Work order – Copy every line of the records that includes the word "security".

━━━ Extracted material ━━━

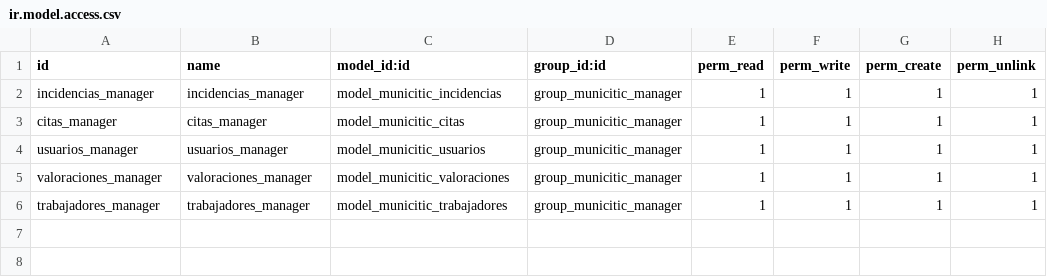
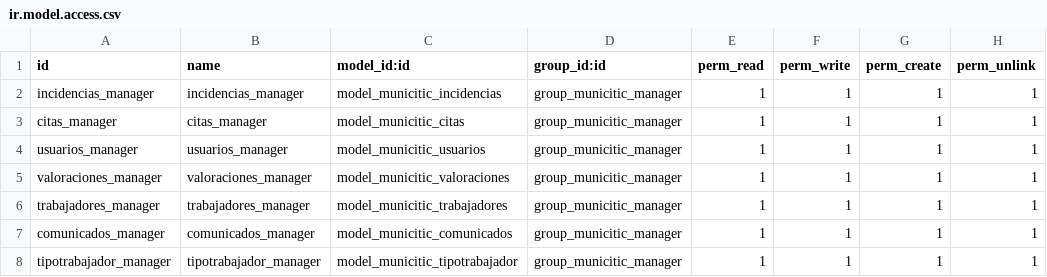
Before and after one commit to mjcortor/TSI, a CSV file: municitic/security/ir.model.access.csv, drawn as a sheet.

```diff
--- a/municitic/security/ir.model.access.csv
+++ b/municitic/security/ir.model.access.csv
@@ -6 +6,3 @@ valoraciones_manager,valoraciones_manager,model_municitic_valoraciones,group_mun
 trabajadores_manager,trabajadores_manager,model_municitic_trabajadores,group_municitic_manager,1,1,1,1
+comunicados_manager,comunicados_manager,model_municitic_comunicados,group_municitic_manager,1,1,1,1
+tipotrabajador_manager,tipotrabajador_manager,model_municitic_tipotrabajador,group_municitic_manager,1,1,1,1
```
Also changed, not shown: 13 other files.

━━━

Response to this exercise –
Before and after one commit to mjcortor/TSI, a CSV file: municitic/security/ir.model.access.csv, drawn as a sheet.
--- a/municitic/security/ir.model.access.csv
+++ b/municitic/security/ir.model.access.csv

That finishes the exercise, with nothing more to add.